> _Problem requirements_
Search the records for the word "document" and pick out every line that has it.

> _Provided material_
━━━━━━
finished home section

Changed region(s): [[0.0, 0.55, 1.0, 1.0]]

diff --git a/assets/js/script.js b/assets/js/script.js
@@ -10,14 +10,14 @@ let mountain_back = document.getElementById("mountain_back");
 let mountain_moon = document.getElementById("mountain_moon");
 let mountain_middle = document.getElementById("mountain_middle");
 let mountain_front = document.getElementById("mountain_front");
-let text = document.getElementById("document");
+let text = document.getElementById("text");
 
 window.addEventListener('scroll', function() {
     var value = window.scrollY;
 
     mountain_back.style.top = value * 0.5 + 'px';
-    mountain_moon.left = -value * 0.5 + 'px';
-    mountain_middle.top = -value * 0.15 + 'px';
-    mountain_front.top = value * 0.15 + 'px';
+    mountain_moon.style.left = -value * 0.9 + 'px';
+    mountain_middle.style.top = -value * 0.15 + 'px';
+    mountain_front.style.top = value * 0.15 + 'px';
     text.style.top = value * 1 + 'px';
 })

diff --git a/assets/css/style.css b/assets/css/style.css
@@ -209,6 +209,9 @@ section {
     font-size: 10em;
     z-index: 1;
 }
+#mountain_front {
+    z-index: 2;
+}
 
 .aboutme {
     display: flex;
━━━━━━
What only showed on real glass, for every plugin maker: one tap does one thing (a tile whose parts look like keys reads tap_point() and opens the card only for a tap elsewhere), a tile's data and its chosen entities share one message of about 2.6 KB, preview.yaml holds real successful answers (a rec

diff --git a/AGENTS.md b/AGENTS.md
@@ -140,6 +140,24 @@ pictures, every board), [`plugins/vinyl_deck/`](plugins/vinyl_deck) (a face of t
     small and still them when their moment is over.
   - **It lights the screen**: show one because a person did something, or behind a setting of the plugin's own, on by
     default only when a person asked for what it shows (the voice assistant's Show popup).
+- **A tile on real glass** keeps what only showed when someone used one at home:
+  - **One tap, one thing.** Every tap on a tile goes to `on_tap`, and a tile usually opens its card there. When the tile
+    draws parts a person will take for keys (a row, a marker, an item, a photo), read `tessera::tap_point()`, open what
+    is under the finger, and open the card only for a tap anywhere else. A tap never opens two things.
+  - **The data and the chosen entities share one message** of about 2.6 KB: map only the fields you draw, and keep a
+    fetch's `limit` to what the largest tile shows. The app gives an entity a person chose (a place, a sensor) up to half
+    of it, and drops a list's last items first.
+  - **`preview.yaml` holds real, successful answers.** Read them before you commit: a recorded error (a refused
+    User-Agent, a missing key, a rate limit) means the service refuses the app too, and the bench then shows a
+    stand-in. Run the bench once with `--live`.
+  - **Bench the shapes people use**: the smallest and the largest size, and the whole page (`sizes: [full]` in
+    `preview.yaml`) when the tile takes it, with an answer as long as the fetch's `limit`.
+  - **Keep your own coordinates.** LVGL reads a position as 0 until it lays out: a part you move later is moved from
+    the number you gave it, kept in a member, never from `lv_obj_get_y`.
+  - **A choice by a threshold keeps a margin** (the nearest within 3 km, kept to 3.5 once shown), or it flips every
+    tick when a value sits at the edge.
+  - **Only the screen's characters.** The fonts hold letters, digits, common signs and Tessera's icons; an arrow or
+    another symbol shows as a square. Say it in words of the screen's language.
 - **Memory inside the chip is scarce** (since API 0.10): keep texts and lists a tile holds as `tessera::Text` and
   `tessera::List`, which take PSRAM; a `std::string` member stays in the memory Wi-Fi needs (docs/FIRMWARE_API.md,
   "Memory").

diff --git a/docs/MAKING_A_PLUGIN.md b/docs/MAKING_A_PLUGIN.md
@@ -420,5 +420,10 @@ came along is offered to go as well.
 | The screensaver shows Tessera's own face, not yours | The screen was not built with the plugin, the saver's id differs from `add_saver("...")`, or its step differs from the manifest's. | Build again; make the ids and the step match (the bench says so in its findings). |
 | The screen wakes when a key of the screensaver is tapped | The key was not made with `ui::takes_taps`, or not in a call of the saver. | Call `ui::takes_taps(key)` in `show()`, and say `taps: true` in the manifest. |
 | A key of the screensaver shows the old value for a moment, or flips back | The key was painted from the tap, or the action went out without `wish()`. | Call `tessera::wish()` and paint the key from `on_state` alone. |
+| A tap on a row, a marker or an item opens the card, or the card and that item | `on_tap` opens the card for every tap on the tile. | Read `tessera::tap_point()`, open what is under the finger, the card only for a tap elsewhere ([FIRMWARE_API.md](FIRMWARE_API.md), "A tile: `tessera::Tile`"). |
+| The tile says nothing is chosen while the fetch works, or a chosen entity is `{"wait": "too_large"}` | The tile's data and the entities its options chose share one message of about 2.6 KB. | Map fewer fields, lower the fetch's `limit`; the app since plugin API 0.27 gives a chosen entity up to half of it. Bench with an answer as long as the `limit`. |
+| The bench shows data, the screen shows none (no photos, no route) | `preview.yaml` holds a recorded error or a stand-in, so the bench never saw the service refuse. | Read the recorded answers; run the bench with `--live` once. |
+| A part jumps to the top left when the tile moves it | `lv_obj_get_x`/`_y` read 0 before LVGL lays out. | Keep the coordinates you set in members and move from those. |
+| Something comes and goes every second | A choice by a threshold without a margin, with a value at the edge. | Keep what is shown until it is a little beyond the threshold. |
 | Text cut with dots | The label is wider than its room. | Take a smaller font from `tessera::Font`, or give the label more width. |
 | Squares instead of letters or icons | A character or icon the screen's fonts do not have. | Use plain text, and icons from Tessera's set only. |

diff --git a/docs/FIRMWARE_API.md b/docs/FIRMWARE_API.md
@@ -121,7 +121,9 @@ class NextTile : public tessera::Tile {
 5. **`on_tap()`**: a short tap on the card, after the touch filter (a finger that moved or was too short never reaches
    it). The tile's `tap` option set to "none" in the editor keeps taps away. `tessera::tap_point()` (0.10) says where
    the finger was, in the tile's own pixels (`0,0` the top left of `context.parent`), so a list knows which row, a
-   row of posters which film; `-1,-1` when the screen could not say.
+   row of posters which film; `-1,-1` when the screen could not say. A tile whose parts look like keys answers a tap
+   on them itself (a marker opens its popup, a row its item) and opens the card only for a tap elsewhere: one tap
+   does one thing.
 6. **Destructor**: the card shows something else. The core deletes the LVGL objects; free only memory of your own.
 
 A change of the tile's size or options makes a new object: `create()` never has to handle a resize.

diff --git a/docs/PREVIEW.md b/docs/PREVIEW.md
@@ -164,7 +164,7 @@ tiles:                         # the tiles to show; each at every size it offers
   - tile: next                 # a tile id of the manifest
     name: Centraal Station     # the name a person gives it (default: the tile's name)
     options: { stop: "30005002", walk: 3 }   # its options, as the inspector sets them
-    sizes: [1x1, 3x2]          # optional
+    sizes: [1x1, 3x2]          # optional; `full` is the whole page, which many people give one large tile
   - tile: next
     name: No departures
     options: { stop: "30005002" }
━━━━━━
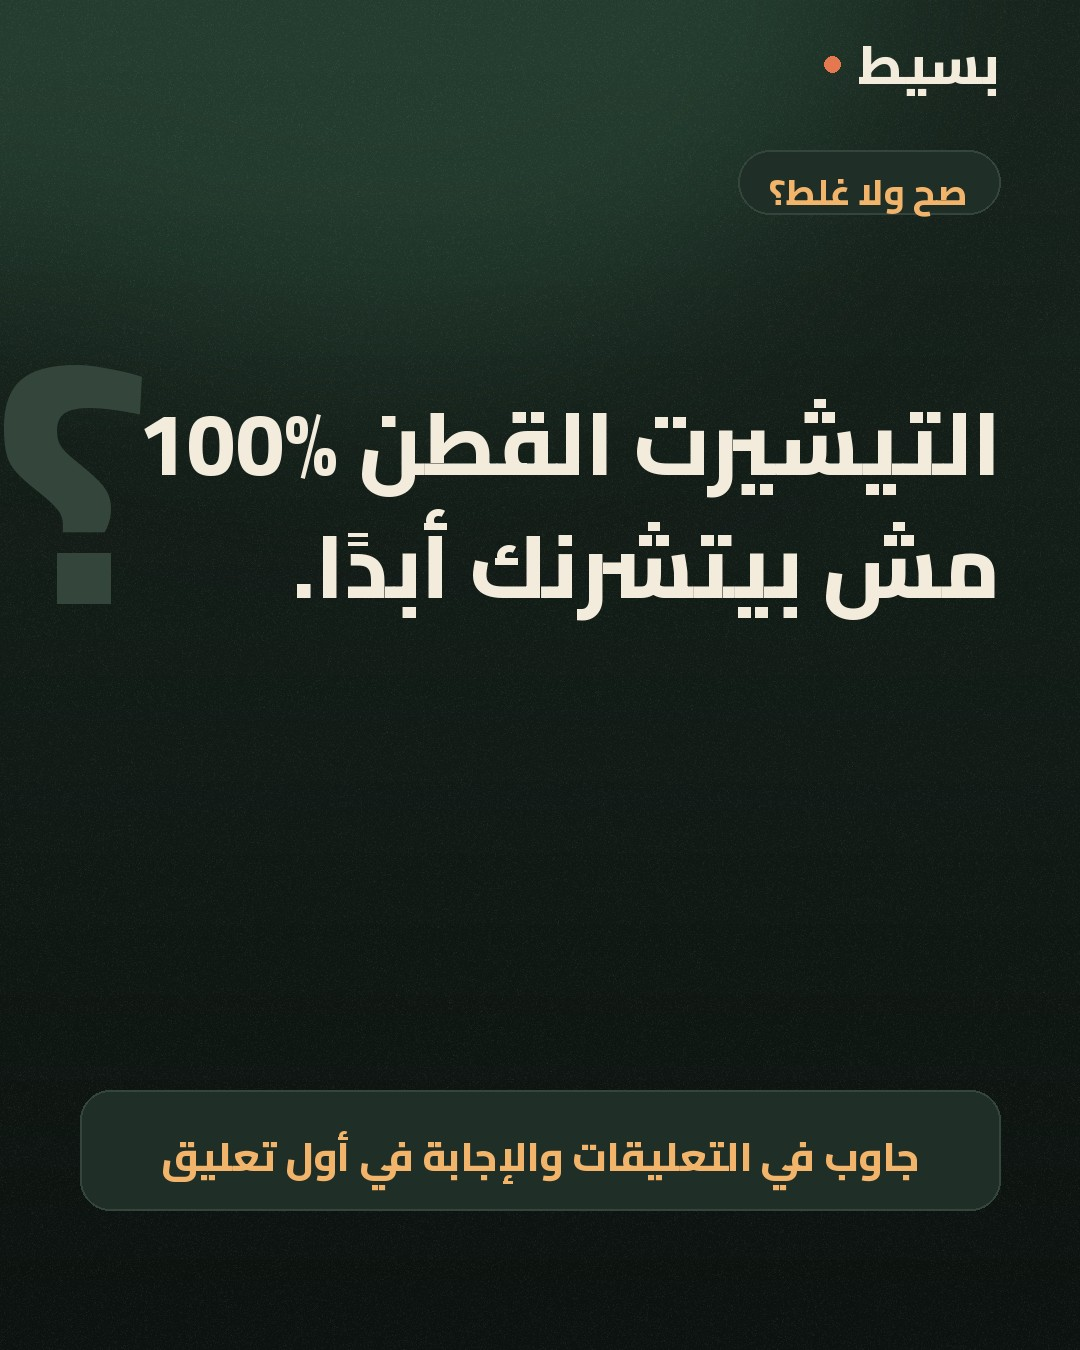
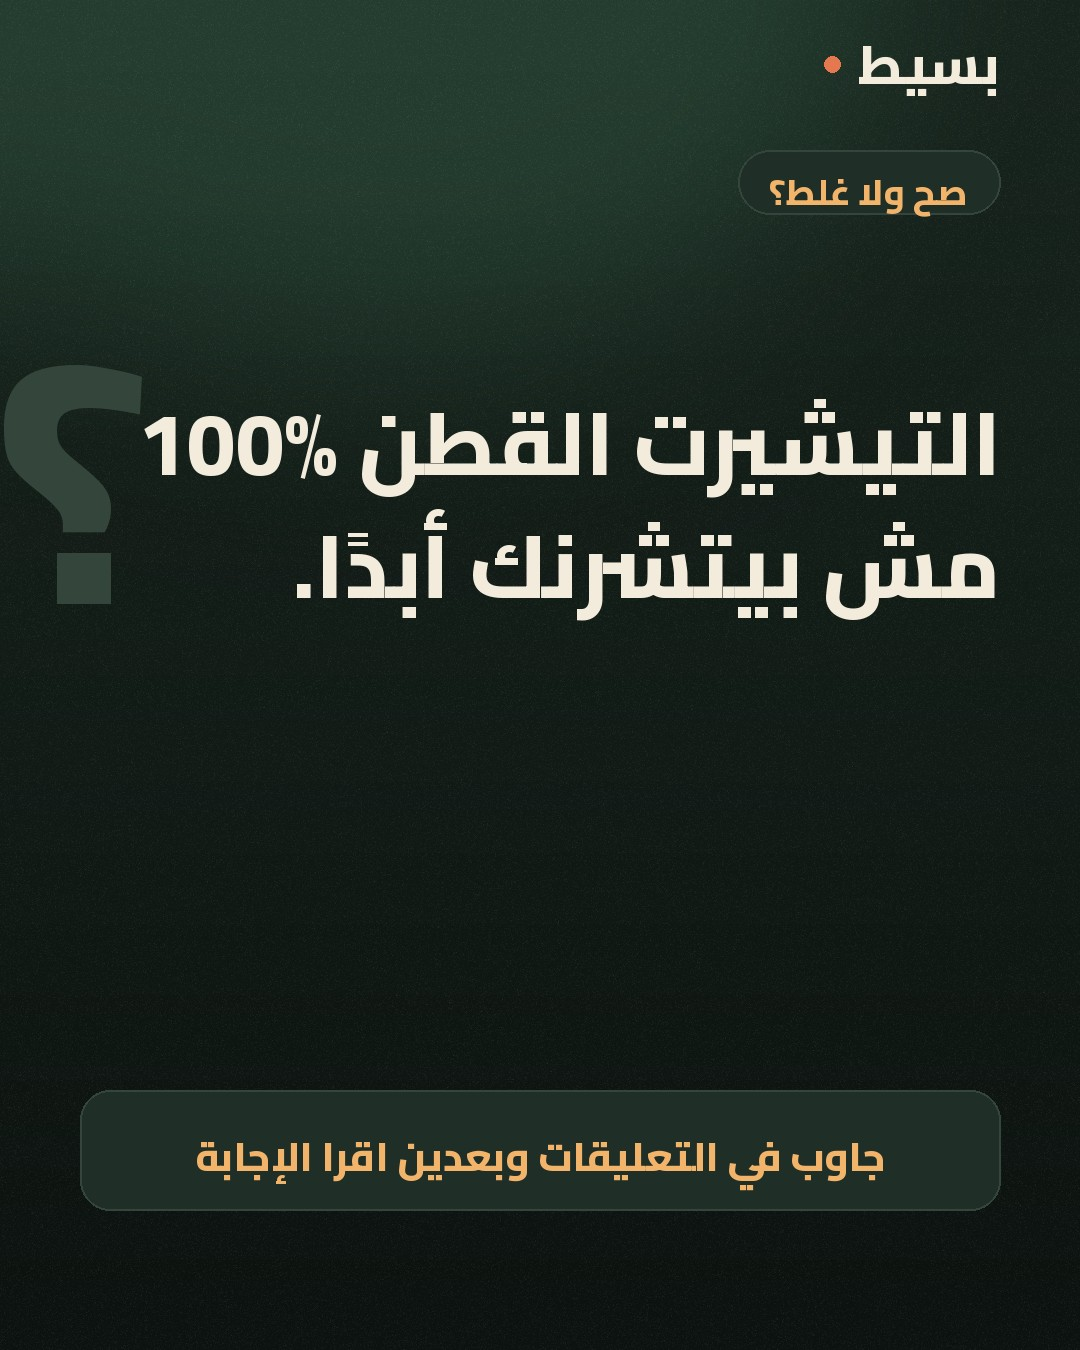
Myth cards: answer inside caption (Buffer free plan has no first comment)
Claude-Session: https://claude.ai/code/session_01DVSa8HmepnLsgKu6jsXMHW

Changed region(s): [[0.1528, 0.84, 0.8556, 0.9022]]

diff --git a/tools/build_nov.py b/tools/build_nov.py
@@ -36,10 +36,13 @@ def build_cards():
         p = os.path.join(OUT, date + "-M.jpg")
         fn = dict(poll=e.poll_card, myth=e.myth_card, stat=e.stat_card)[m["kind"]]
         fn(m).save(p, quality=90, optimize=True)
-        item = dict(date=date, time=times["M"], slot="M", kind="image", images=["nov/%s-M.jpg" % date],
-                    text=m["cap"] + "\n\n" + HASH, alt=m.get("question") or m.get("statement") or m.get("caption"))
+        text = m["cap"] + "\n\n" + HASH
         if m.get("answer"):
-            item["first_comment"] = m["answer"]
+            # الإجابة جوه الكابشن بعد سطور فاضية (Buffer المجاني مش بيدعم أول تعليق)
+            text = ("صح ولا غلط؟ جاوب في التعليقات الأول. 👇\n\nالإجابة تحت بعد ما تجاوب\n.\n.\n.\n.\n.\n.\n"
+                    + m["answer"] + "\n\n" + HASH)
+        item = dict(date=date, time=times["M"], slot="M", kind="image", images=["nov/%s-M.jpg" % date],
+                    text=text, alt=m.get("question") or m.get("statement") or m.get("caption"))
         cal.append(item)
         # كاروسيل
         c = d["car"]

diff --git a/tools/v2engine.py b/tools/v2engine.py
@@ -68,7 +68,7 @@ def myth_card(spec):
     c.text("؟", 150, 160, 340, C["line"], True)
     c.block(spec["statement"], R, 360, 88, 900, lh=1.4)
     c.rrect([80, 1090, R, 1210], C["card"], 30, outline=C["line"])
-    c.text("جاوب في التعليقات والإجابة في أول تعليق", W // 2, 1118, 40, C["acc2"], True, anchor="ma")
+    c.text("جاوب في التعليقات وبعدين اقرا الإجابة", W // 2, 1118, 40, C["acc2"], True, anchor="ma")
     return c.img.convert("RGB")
━━━━━━
> _Task output_
@@ -10,14 +10,14 @@ let mountain_back = document.getElementById("mountain_back");
 let mountain_moon = document.getElementById("mountain_moon");
 let mountain_middle = document.getElementById("mountain_middle");
 let mountain_front = document.getElementById("mountain_front");
-let text = document.getElementById("document");
+let text = document.getElementById("text");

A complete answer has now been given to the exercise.